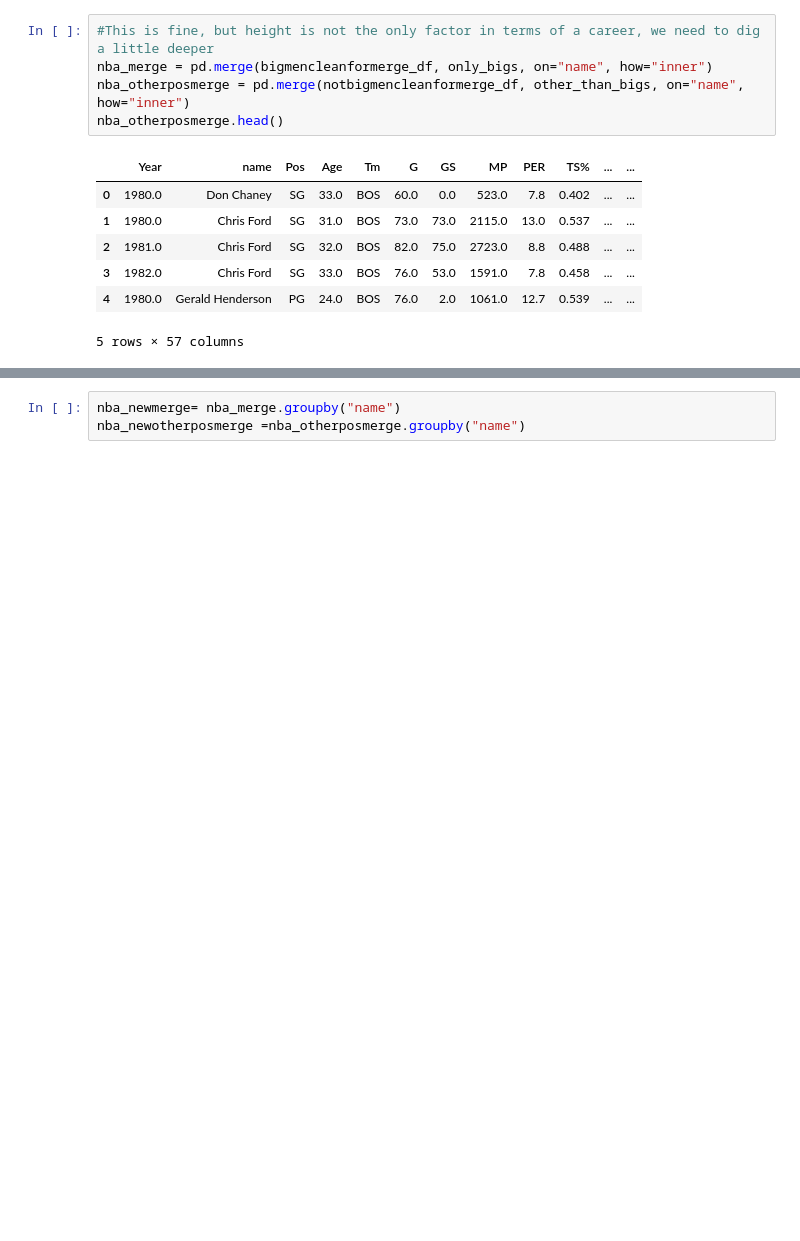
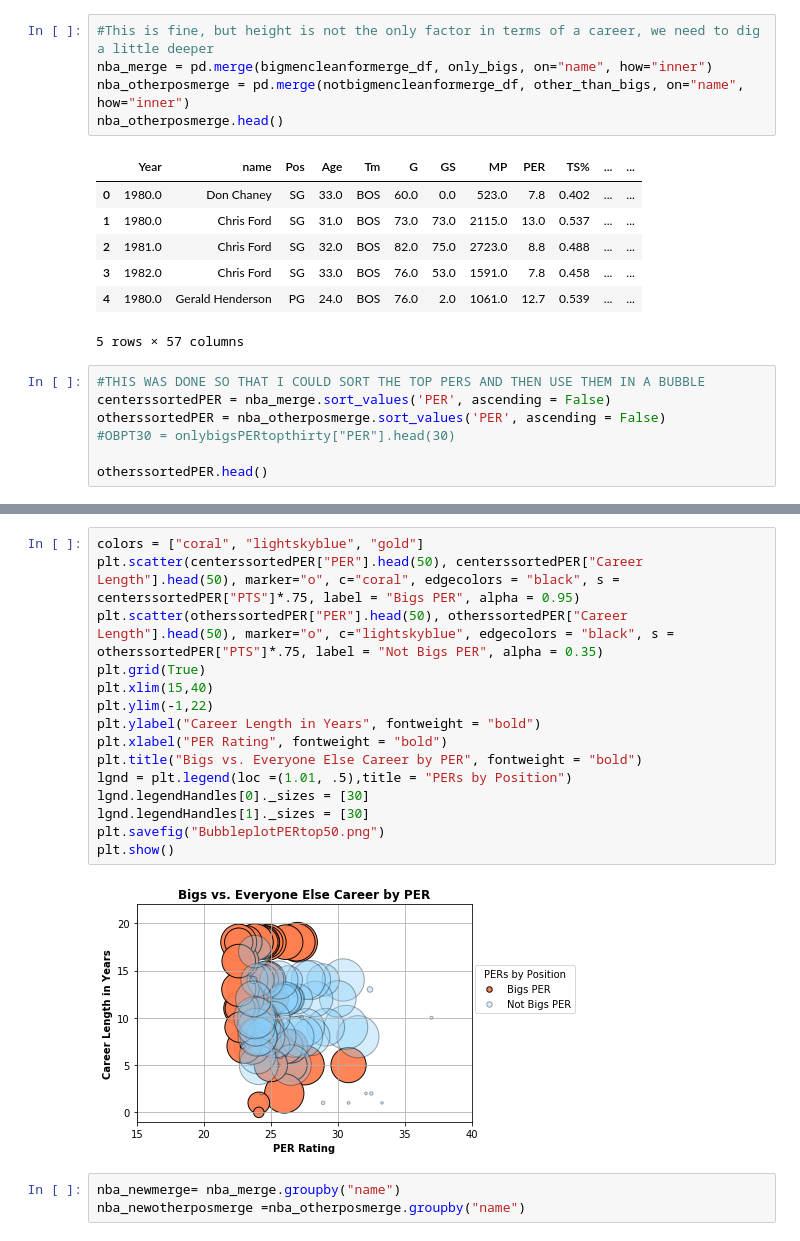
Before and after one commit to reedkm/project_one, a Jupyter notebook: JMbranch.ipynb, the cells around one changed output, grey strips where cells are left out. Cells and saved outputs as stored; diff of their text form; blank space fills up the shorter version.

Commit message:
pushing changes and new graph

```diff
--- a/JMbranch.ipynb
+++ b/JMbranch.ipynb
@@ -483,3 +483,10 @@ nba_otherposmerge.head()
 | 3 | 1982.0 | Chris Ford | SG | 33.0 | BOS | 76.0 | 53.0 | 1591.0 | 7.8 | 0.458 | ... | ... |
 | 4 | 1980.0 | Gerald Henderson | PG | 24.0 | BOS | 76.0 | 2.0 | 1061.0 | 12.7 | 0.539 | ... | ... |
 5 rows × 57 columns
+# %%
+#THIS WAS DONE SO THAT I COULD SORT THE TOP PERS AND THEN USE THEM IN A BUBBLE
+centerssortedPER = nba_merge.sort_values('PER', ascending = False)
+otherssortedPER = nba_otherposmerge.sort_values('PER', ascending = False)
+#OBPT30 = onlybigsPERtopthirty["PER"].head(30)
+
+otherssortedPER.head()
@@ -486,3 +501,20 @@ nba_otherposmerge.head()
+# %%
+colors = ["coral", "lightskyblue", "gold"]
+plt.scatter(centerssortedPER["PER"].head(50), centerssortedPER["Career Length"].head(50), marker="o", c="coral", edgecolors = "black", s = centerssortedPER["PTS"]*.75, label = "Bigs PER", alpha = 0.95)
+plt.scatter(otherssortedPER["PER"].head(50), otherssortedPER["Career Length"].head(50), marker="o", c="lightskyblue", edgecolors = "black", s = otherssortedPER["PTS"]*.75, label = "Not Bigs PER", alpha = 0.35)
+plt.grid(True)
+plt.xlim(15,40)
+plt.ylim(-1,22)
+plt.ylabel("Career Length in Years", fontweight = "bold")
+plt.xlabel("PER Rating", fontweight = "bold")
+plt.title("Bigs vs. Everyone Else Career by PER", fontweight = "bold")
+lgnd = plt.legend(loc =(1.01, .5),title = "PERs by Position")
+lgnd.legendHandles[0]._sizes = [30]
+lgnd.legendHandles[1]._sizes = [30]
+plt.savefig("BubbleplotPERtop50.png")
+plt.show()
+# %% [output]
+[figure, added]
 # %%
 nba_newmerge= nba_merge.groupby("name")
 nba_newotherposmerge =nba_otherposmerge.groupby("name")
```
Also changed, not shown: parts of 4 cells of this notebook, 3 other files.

####

*Aim of the task*
Write out the records once more, exactly as they stand, with no images.

*Answer to this task*
Before and after one commit to reedkm/project_one, a Jupyter notebook: JMbranch.ipynb, the cells around one changed output, grey strips where cells are left out. Cells and saved outputs as stored; diff of their text form; blank space fills up the shorter version.

Commit message:
pushing changes and new graph

```diff
--- a/JMbranch.ipynb
+++ b/JMbranch.ipynb
@@ -483,3 +483,10 @@ nba_otherposmerge.head()
 | 3 | 1982.0 | Chris Ford | SG | 33.0 | BOS | 76.0 | 53.0 | 1591.0 | 7.8 | 0.458 | ... | ... |
 | 4 | 1980.0 | Gerald Henderson | PG | 24.0 | BOS | 76.0 | 2.0 | 1061.0 | 12.7 | 0.539 | ... | ... |
 5 rows × 57 columns
+# %%
+#THIS WAS DONE SO THAT I COULD SORT THE TOP PERS AND THEN USE THEM IN A BUBBLE
+centerssortedPER = nba_merge.sort_values('PER', ascending = False)
+otherssortedPER = nba_otherposmerge.sort_values('PER', ascending = False)
+#OBPT30 = onlybigsPERtopthirty["PER"].head(30)
+
+otherssortedPER.head()
@@ -486,3 +501,20 @@ nba_otherposmerge.head()
+# %%
+colors = ["coral", "lightskyblue", "gold"]
+plt.scatter(centerssortedPER["PER"].head(50), centerssortedPER["Career Length"].head(50), marker="o", c="coral", edgecolors = "black", s = centerssortedPER["PTS"]*.75, label = "Bigs PER", alpha = 0.95)
+plt.scatter(otherssortedPER["PER"].head(50), otherssortedPER["Career Length"].head(50), marker="o", c="lightskyblue", edgecolors = "black", s = otherssortedPER["PTS"]*.75, label = "Not Bigs PER", alpha = 0.35)
+plt.grid(True)
+plt.xlim(15,40)
+plt.ylim(-1,22)
+plt.ylabel("Career Length in Years", fontweight = "bold")
+plt.xlabel("PER Rating", fontweight = "bold")
+plt.title("Bigs vs. Everyone Else Career by PER", fontweight = "bold")
+lgnd = plt.legend(loc =(1.01, .5),title = "PERs by Position")
+lgnd.legendHandles[0]._sizes = [30]
+lgnd.legendHandles[1]._sizes = [30]
+plt.savefig("BubbleplotPERtop50.png")
+plt.show()
+# %% [output]
+[figure, added]
 # %%
 nba_newmerge= nba_merge.groupby("name")
 nba_newotherposmerge =nba_otherposmerge.groupby("name")
```
Also changed, not shown: parts of 4 cells of this notebook, 3 other files.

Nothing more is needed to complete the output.